Sneezy, Wheezy, and Snorey: Feline Asthma and Other Cat Breathing Noises

If your cat is suddenly making noise while breathing that you aren’t used to hearing, you may be understandably concerned. While the occasional kitty sneeze or sniffle can be adorable, many times changes in breathing noises can indicate a problem.

So how is a pet owner to know whether a cat-sized wheeze is just a one-off or something more serious like feline asthma? Thankfully, you aren’t expected to have all the answers. This is where your friends at West Park Animal Hospital come in.

Feline Asthma and Other Breathing Problems

There are many possibilities when it comes to reasons why your cat’s breathing may sound a little different than normal. Some problems are more common than others, and many can look similar without further investigation.

Some of the more common causes of changes in breathing we see in cats include:
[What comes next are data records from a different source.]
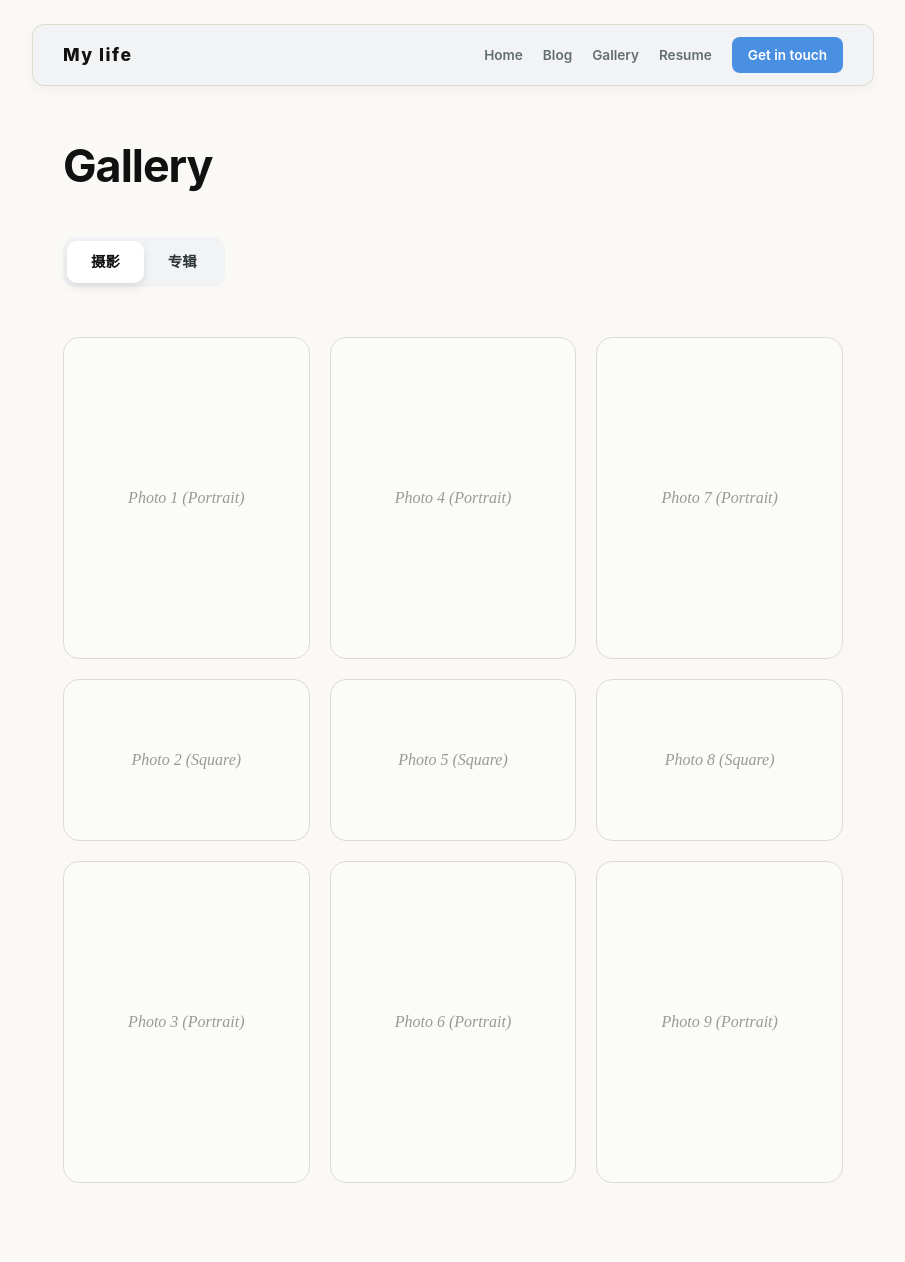
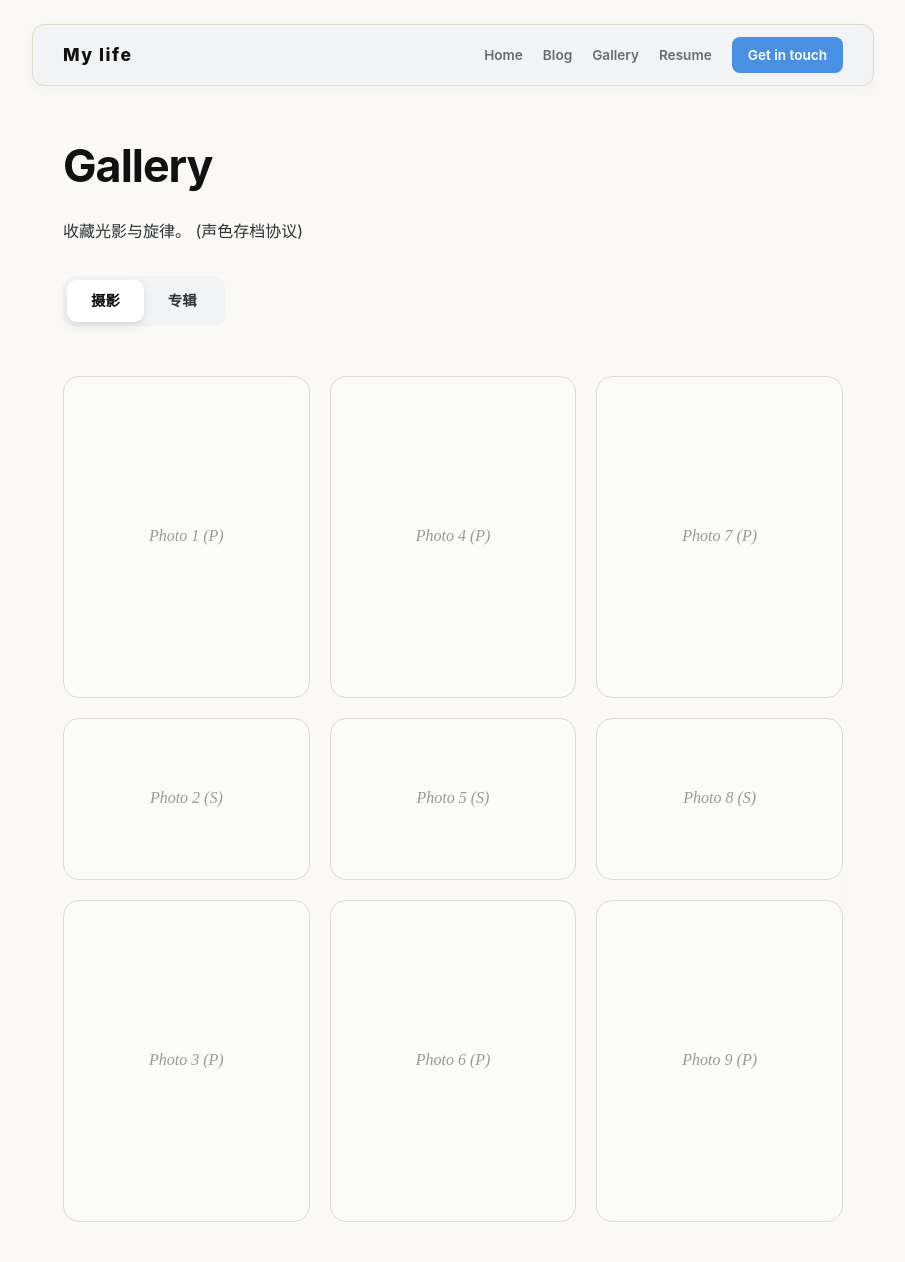
Before and after one commit to jayzzzzmp-commits/jayzzzzmp-commits.github.io, a Jekyll site: the page built from gallery.html, in a window 1280 px wide. Shown: the whole page, without its empty margins (187-1092 px from the left). Built offline with Jekyll 4.4.1, drawn with Linux system fonts in a browser that asks for light colours; before the commit the page ends 1223 px from its top, so only the background shows below that.

Commit message:
Update gallery.html

```diff
--- a/gallery.html
+++ b/gallery.html
@@ -4,7 +4,7 @@
 ---
 
 <style>
-    /* --- 1. 标题标签页 --- */
+    /* --- 1. 标题与分类标签页 --- */
     .gallery-header { margin-bottom: 50px; }
     .gallery-header h1 { font-size: 2.8em; margin-bottom: 10px; color: #111; letter-spacing: -1px; }
     .gallery-header p { color: var(--secondary-text); margin: 0; }
@@ -19,118 +19,112 @@
         margin-top: 30px;
     }
     .tab-btn {
-        padding: 8px 24px;
-        border-radius: 10px;
-        border: none;
-        background: none;
-        cursor: pointer;
-        transition: all 0.3s cubic-bezier(0.1, 0.7, 0.1, 1); /* iOS 缓动曲线 */
-        color: var(--secondary-text);
-        font-size: 0.9em;
-        font-weight: 600;
-        text-decoration: none;
+        padding: 8px 24px; border-radius: 10px; border: none; background: none;
+        cursor: pointer; transition: all 0.3s cubic-bezier(0.1, 0.7, 0.1, 1);
+        color: var(--secondary-text); font-size: 0.9em; font-weight: 600; text-decoration: none;
     }
-    .tab-btn.tab-active {
-        background-color: #fff;
-        color: #111;
-        box-shadow: 0 4px 10px rgba(0,0,0,0.1);
+    .tab-btn.tab-active { background-color: #fff; color: #111; box-shadow: 0 4px 10px rgba(0,0,0,0.1); }
+
+    /* --- 2. 核心科技：非规则瀑布流排版 (image_4.png 摄影质感保持) --- */
+    .masonry-grid { display: grid; grid-template-columns: repeat(3, 1fr); gap: 20px; grid-auto-flow: dense; }
+
+    .photo-item {
+        background-color: #fbfbf7; border: 1px solid #E0DBCF; border-radius: 16px;
+        overflow: hidden; display: flex; align-items: center; justify-content: center;
+        color: #999; font-style: italic; font-family: serif; transition: all 0.3s ease;
+        cursor: pointer; position: relative;
+    }
+    .photo-item:hover { transform: translateY(-3px); box-shadow: 0 10px 30px rgba(0,0,0,0.03); border-color: var(--accent-color); }
+    .photo-item img { width: 100%; height: 100%; object-fit: cover; }
+    .photo-placeholder-text { position: absolute; pointer-events: none; }
+    .portrait { grid-row: span 2; height: 320px; }
+    .square { grid-row: span 1; height: 160px; }
+
+    /* ===============================================================
+       ================= 核心升级：精致专辑网格 (image_8.png 格式) =================
+       =============================================================== */
+
+    /* 物理层：包裹两个 Pane 的视窗，开启隐藏溢出 */
+    .gallery-wrapper { overflow: hidden; margin-top: 40px; }
+    .gallery-wrapper-inner { display: flex; width: 200%; transition: transform 0.4s cubic-bezier(0.1, 0.7, 0.1, 1); }
+    .gallery-pane { width: 50%; transition: opacity 0.4s ease; opacity: 0.8; }
+    .gallery-pane.active { opacity: 1; }
+
+    /* 物理级疏通：强制專輯网格为 3 列，不使用 dense 流 */
+    .album-grid {
+        display: grid;
+        grid-template-columns: repeat(3, 1fr); /* 固定 3 列 */
+        gap: 30px; /* 加大间距以区分不同专辑 */
+        text-align: left; /* image_8.png 文字左对齐质感 */
     }
 
-    /* --- 2. 核心科技：非规则瀑布流排版通用样式 (image_10.png 质感) --- */
-    .masonry-grid {
-        display: grid;
-        grid-template-columns: repeat(3, 1fr); /* 完美的3列分栏 */
-        gap: 20px;
-        grid-auto-flow: dense; /* 紧密填充，自动补位 */
+    /* 每一个专辑卡片实体 (带有 image_1.png hover 质感) */
+    .album-card {
+        transition: transform 0.3s ease, border-color 0.3s;
+        cursor: pointer;
+    }
+    .album-card:hover { transform: translateY(-5px); }
+
+    /* 封面视窗 (image_8.png 的方形圆角) */
+    .cover-wrap {
+        background-color: #fbfbf7;
+        border: 1px solid #E0DBCF;
+        border-radius: 20px; /* image_8.png 的大圆角物理层 */
+        overflow: hidden;
+        box-shadow: 0 4px 15px rgba(0,0,0,0.02); /* 柔和阴影 */
+        transition: all 0.3s ease;
+
+        /* 核心自适应技术：强制方形圆角容器 */
+        aspect-ratio: 1 / 1;
+        display: flex; align-items: center; justify-content: center; /* 占位符文字居中 */
+        position: relative;
+    }
+    .album-card:hover .cover-wrap {
+        border-color: var(--accent-color); /* 悬浮时边框亮起 */
+        box-shadow: 0 10px 30px rgba(74, 144, 226, 0.05); /* 奶油蓝柔光阴影 */
     }
 
-    .photo-item {
-        background-color: #fbfbf7;
-        border: 1px solid #E0DBCF;
-        border-radius: 16px;
-        overflow: hidden;
-        display: flex; align-items: center; justify-content: center;
-        color: #999; font-style: italic; font-family: serif;
-        transition: all 0.3s ease;
-        cursor: pointer;
-        position: relative;
+    /* 真正的专辑封面链接 (实现“根据图片尺寸灵活变动、自适应填充”) */
+    .album-cover {
+        width: 100%; height: 100%; object-fit: cover; /* 物理参数：覆盖并填充方形区域 */
     }
 
-    /* 悬停时的物理级反馈 */
-    .photo-item:hover {
-        transform: translateY(-3px);
-        box-shadow: 0 10px 30px rgba(0,0,0,0.03);
-        border-color: var(--accent-color);
+    .cover-placeholder {
+        position: absolute; pointer-events: none; color: #999; font-family: monospace;
     }
 
-    /* 真正的摄影作品链接（将来在这里替换图片路径） */
-    .photo-item img { width: 100%; height: 100%; object-fit: cover; }
-
-    /* 占位符文字（当没有图片时显示） */
-    .photo-placeholder-text { position: absolute; pointer-events: none; }
-
-    /* portrait (长方形卡片) */
-    .portrait { grid-row: span 2; height: 320px; } /* 跨2行 */
-    /* square (正方形卡片) */
-    .square { grid-row: span 1; height: 160px; }   /* 跨1行 */
-
-    /* --- 3. iOS 风格过度感容器 --- */
-    /* 物理层：包裹两个 Pane 的视窗，开启隐藏溢出 */
-    .gallery-wrapper {
-        overflow: hidden;
-        margin-top: 40px;
+    /* 文字信息区域排版 (image_8.png 质感) */
+    .album-info {
+        padding: 15px 5px 5px 5px; /* image_8.png 的文字左对齐质感 */
+    }
+    .album-title {
+        font-size: 1.1em; font-weight: 700; margin: 0 0 5px 0; color: #111;
+    }
+    .album-artist {
+        font-size: 0.9em; color: var(--secondary-text); margin: 0;
     }
 
-    /* 发动引擎：将两个 Pane 水平排列，宽度为 200% */
-    .gallery-wrapper-inner {
-        display: flex;
-        width: 200%;
-        transition: transform 0.4s cubic-bezier(0.1, 0.7, 0.1, 1); /* iOS 风格缓动 */
+    /* --- 3. 灯箱 (Lightbox) --- */
+    .lightbox {
+        display: none; position: fixed; z-index: 1000; top: 0; left: 0;
+        width: 100%; height: 100%; background-color: rgba(0,0,0,0.85);
+        backdrop-filter: blur(5px); justify-content: center; align-items: center;
     }
-
-    /* 单个 Pane 容器，占视窗的 100% */
-    .gallery-pane {
-        width: 50%; /* 每个 Pane 占父容器的 50%，即视窗的 100% */
-        transition: opacity 0.4s ease; /* 可选的淡入淡出 */
-        opacity: 0.8; /* 默认轻微透明 */
-    }
-    .gallery-pane.active {
-        opacity: 1; /* 激活时全透明 */
-    }
-
-    /* --- 4. 模拟的专辑网格分布 (为了演示 dense) --- */
-    /* 专辑网格：使第一列和第三列主要由 Square 组成，第二列由 Portrait 组成 */
-    #pane-album .photo-item.square { grid-column: span 1; grid-row: span 1; }
-    #pane-album .photo-item.portrait { grid-column: span 1; grid-row: span 2; }
-
-    /* --- 5. 灯箱 (Lightbox) 全屏覆盖层 --- */
-    .lightbox {
-        display: none;
-        position: fixed; z-index: 1000; top: 0; left: 0;
-        width: 100%; height: 100%;
-        background-color: rgba(0,0,0,0.85);
-        backdrop-filter: blur(5px);
-        justify-content: center; align-items: center;
-    }
-    .close-lightbox {
-        position: absolute; top: 20px; right: 35px; color: #fff; font-size: 40px; font-weight: bold; cursor: pointer; transition: 0.3s;
-    }
+    .close-lightbox { position: absolute; top: 20px; right: 35px; color: #fff; font-size: 40px; font-weight: bold; cursor: pointer; transition: 0.3s; }
     .close-lightbox:hover { color: #bbb; }
-    .lightbox-content {
-        margin: auto; display: block; max-width: 90%; max-height: 90%; animation: zoomIn 0.3s;
-    }
+    .lightbox-content { margin: auto; display: block; max-width: 90%; max-height: 90%; animation: zoomIn 0.3s; }
     @keyframes zoomIn { from { transform: scale(0.9); opacity: 0; } to { transform: scale(1); opacity: 1; } }
 
-    /* 自适应：在手机端将瀑布流变成2列 */
+    /* 自适应：在手机端将瀑布流和专辑网格都变成2列 */
     @media (max-width: 600px) {
         .gallery-header h1 { font-size: 2.2em; }
-        .masonry-grid { grid-template-columns: repeat(2, 1fr); }
+        .masonry-grid, .album-grid { grid-template-columns: repeat(2, 1fr); gap: 15px;}
     }
 </style>
 
 <div class="gallery-header">
     <h1>Gallery</h1>
-
+    <p>收藏光影与旋律。 (声色存档协议)</p>
 
     <div class="gallery-tabs">
         <a href="gallery.html" class="tab-btn tab-active">摄影</a>
@@ -143,33 +137,89 @@
 
         <div class="gallery-pane active" id="pane-photography">
             <div class="masonry-grid">
-                <div class="photo-item portrait"><span class="photo-placeholder-text">Photo 1 (Portrait)</span><img src="" alt="" style="opacity:0;"></div>
-                <div class="photo-item portrait"><span class="photo-placeholder-text">Photo 4 (Portrait)</span><img src="" alt="" style="opacity:0;"></div>
-                <div class="photo-item portrait"><span class="photo-placeholder-text">Photo 7 (Portrait)</span><img src="" alt="" style="opacity:0;"></div>
+                <div class="photo-item portrait"><span class="photo-placeholder-text">Photo 1 (P)</span><img src="" alt="" style="opacity:0;"></div>
+                <div class="photo-item portrait"><span class="photo-placeholder-text">Photo 4 (P)</span><img src="" alt="" style="opacity:0;"></div>
+                <div class="photo-item portrait"><span class="photo-placeholder-text">Photo 7 (P)</span><img src="" alt="" style="opacity:0;"></div>
 
-                <div class="photo-item square"><span class="photo-placeholder-text">Photo 2 (Square)</span><img src="" alt="" style="opacity:0;"></div>
-                <div class="photo-item square"><span class="photo-placeholder-text">Photo 5 (Square)</span><img src="" alt="" style="opacity:0;"></div>
-                <div class="photo-item square"><span class="photo-placeholder-text">Photo 8 (Square)</span><img src="" alt="" style="opacity:0;"></div>
+                <div class="photo-item square"><span class="photo-placeholder-text">Photo 2 (S)</span><img src="" alt="" style="opacity:0;"></div>
+                <div class="photo-item square"><span class="photo-placeholder-text">Photo 5 (S)</span><img src="" alt="" style="opacity:0;"></div>
+                <div class="photo-item square"><span class="photo-placeholder-text">Photo 8 (S)</span><img src="" alt="" style="opacity:0;"></div>
 
-                <div class="photo-item portrait"><span class="photo-placeholder-text">Photo 3 (Portrait)</span><img src="" alt="" style="opacity:0;"></div>
-                <div class="photo-item portrait"><span class="photo-placeholder-text">Photo 6 (Portrait)</span><img src="" alt="" style="opacity:0;"></div>
-                <div class="photo-item portrait"><span class="photo-placeholder-text">Photo 9 (Portrait)</span><img src="" alt="" style="opacity:0;"></div>
+                <div class="photo-item portrait"><span class="photo-placeholder-text">Photo 3 (P)</span><img src="" alt="" style="opacity:0;"></div>
+                <div class="photo-item portrait"><span class="photo-placeholder-text">Photo 6 (P)</span><img src="" alt="" style="opacity:0;"></div>
+                <div class="photo-item portrait"><span class="photo-placeholder-text">Photo 9 (P)</span><img src="" alt="" style="opacity:0;"></div>
             </div>
         </div>
 
         <div class="gallery-pane" id="pane-album">
-            <div class="masonry-grid">
-                <div class="photo-item portrait"><span class="photo-placeholder-text">Album 1 (P)</span><img src="" alt="" style="opacity:0;"></div>
-                <div class="photo-item portrait"><span class="photo-placeholder-text">Album 4 (P)</span><img src="" alt="" style="opacity:0;"></div>
-                <div class="photo-item portrait"><span class="photo-placeholder-text">Album 7 (P)</span><img src="" alt="" style="opacity:0;"></div>
+            <div class="album-grid">
 
-                <div class="photo-item square"><span class="photo-placeholder-text">Album 2 (S)</span><img src="" alt="" style="opacity:0;"></div>
-                <div class="photo-item square"><span class="photo-placeholder-text">Album 5 (S)</span><img src="" alt="" style="opacity:0;"></div>
-                <div class="photo-item square"><span class="photo-placeholder-text">Album 8 (S)</span><img src="" alt="" style="opacity:0;"></div>
+                <div class="album-card">
+                    <div class="cover-wrap">
+                        <img src="" alt="Album Cover 1" class="album-cover" style="opacity:0;">
+                        <span class="cover-placeholder">Cover 1</span>
+                    </div>
+                    <div class="album-info">
+                        <h4 class="album-title">Album Title 1</h4>
+                        <p class="album-artist">Artist 1</p>
+                    </div>
+                </div>
 
-                <div class="photo-item portrait"><span class="photo-placeholder-text">Album 3 (P)</span><img src="" alt="" style="opacity:0;"></div>
-                <div class="photo-item portrait"><span class="photo-placeholder-text">Album 6 (P)</span><img src="" alt="" style="opacity:0;"></div>
-                <div class="photo-item portrait"><span class="photo-placeholder-text">Album 9 (P)</span><img src="" alt="" style="opacity:0;"></div>
+                <div class="album-card">
+                    <div class="cover-wrap">
+                        <img src="" alt="Album Cover 2" class="album-cover" style="opacity:0;">
+                        <span class="cover-placeholder">Cover 2</span>
+                    </div>
+                    <div class="album-info">
+                        <h4 class="album-title">Album Title 2</h4>
+                        <p class="album-artist">Artist 2</p>
+                    </div>
+                </div>
+
+                <div class="album-card">
+                    <div class="cover-wrap">
+                        <img src="" alt="Album Cover 3" class="album-cover" style="opacity:0;">
+                        <span class="cover-placeholder">Cover 3</span>
+                    </div>
+                    <div class="album-info">
+                        <h4 class="album-title">Album Title 3</h4>
+                        <p class="album-artist">Artist 3</p>
+                    </div>
+                </div>
+
+                <div class="album-card">
+                    <div class="cover-wrap">
+                        <img src="" alt="Album Cover 4" class="album-cover" style="opacity:0;">
+                        <span class="cover-placeholder">Cover 4</span>
+                    </div>
+                    <div class="album-info">
+                        <h4 class="album-title">Album Title 4</h4>
+                        <p class="album-artist">Artist 4</p>
+                    </div>
+                </div>
+
+                <div class="album-card">
+                    <div class="cover-wrap">
+                        <img src="" alt="Album Cover 5" class="album-cover" style="opacity:0;">
+                        <span class="cover-placeholder">Cover 5</span>
+                    </div>
+                    <div class="album-info">
+                        <h4 class="album-title">Album Title 5</h4>
+                        <p class="album-artist">Artist 5</p>
+                    </div>
+                </div>
+
+                <div class="album-card">
+                    <div class="cover-wrap">
+                        <img src="" alt="Album Cover 6" class="album-cover" style="opacity:0;">
+                        <span class="cover-placeholder">Cover 6</span>
+                    </div>
+                    <div class="album-info">
+                        <h4 class="album-title">Album Title 6</h4>
+                        <p class="album-artist">Artist 6</p>
+                    </div>
+                </div>
+
             </div>
         </div>
 
@@ -186,23 +236,34 @@
     const wrapperInner = document.getElementById('gallery-inner');
     const photographyPane = document.getElementById('pane-photography');
     const albumPane = document.getElementById('pane-album');
-    const grids = document.querySelectorAll('.masonry-grid'); // 获取所有网格
     const lightbox = document.getElementById('lightbox');
     const lightboxImg = document.getElementById('lightbox-img');
     const closeBtn = document.getElementById('close-lightbox');
 
-    grids.forEach(grid => { // 为每个网格添加事件监听器
-        grid.addEventListener('click', function(e) {
-            const item = e.target.closest('.photo-item');
-            if (!item) return;
-            const img = item.querySelector('img');
-            // 只有当图片真正有链接时才触发放大
-            if (img && img.src && img.src !== window.location.href) {
-                lightboxImg.src = img.src;
-                lightbox.style.display = 'flex';
-            }
-        });
-    });
+    // 疏通物理级选择器：同时监听摄影和专辑网格
+    const photographyGrid = document.querySelector('#pane-photography .masonry-grid');
+    const albumGrid = document.querySelector('#pane-album .album-grid');
+
+    // 处理摄影网格点击放大 (保持非规则瀑布流质感)
+    photographyGrid.addEventListener('click', handleGridClick);
+    // 处理专辑网格点击放大 (专门处理 album-cover 物理层)
+    albumGrid.addEventListener('click', handleGridClick);
+
+    // 通用灯箱点击放大逻辑
+    function handleGridClick(e) {
+        // 疏通物理层：寻找 photo-item 或 cover-wrap
+        const item = e.target.closest('.photo-item') || e.target.closest('.cover-wrap');
+        if (!item) return;
+
+        // 寻找内部图片实体
+        const img = item.querySelector('img');
+
+        // 只有当图片真正有链接 (且不为 0xcafebabe 级别的透明占位图) 时才触发放大
+        if (img && img.src && img.style.opacity !== '0' && img.src !== window.location.href) {
+            lightboxImg.src = img.src;
+            lightbox.style.display = 'flex';
+        }
+    }
 
     // 关闭灯箱的逻辑
     function closeLightbox() { lightbox.style.display = 'none'; }
```
Also changed, not shown: other parts of gallery.html (+2 -3 lines).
Cardiac problems — A congenital heart condition or one that develops over time such as hypertrophic cardiomyopathy can lead to fluid build up in the lungs. This can result in noisy or labored breathing and sometimes coughing or retching.

Feline asthma Just like in people, some cats’ lower airways can become inflamed when triggered by allergens, resulting in wheezing and difficulty breathing.

Laryngitis — Infectious processes, trauma, and even tumors can cause inflammation in the back of the throat, resulting in breathing changes.

Lung disease — A problem in the actual lungs such as pneumonia can certainly lead to heavy, noisy breathing.

Obesity — Increases in weight can lead to increased respiratory noise and even apnea, especially in animals that may already have narrowed airways, such as brachycephalic breeds like Persians.

Nasopharyngeal polyps — Any tumor growing in the back of the throat can lead to increased respiratory noise. In cats most commonly these are benign nasopharyngeal polyps.

Parasites — Unwelcome parasite infections like feline heartworms and lungworms can wreak havoc on the lungs, resulting in breathing abnormalities.

Upper respiratory infection — Perhaps the most common reason we see cats, many bacterial and viral infections can cause upper respiratory symptoms such as sneezing, congestion, and watery eyes in the feline species.

When to Call Us

When you notice a little wheeze or sneeze in your cat, it can sometimes be hard to decide whether or not it warrants a trip in to see us. While the occasional hack or snore can be normal, please call us if:

  • The abnormal noise(s) persist more than a few hours
  • The noise(s) are new
  • They are accompanied by ocular or nasal discharge
  • Your cat’s breathing is labored
  • Your cat is panting like a dog
  • The symptoms are accompanied by abnormal behaviors like hiding, not eating, or decreased activity
  • Your cat is coughing
  • The gums and/or tongue appear blue or gray
  • Your pet appears to be in distress

You can also monitor your pet’s resting respiratory rate at home. This can be an important tool when deciding if your pet needs immediate attention or not, and can help us to hone in on a diagnosis.

Breathing noises in cats can sometimes be normal, but it is always best to err on the side of safety. With an accurate diagnosis, even more serious problems such as feline asthma are manageable. So when your cat sniffles, sneezes, or coughs, don’t hesitate to reach out to us. The sooner we diagnose the problem, the sooner we can get your cat back to normal.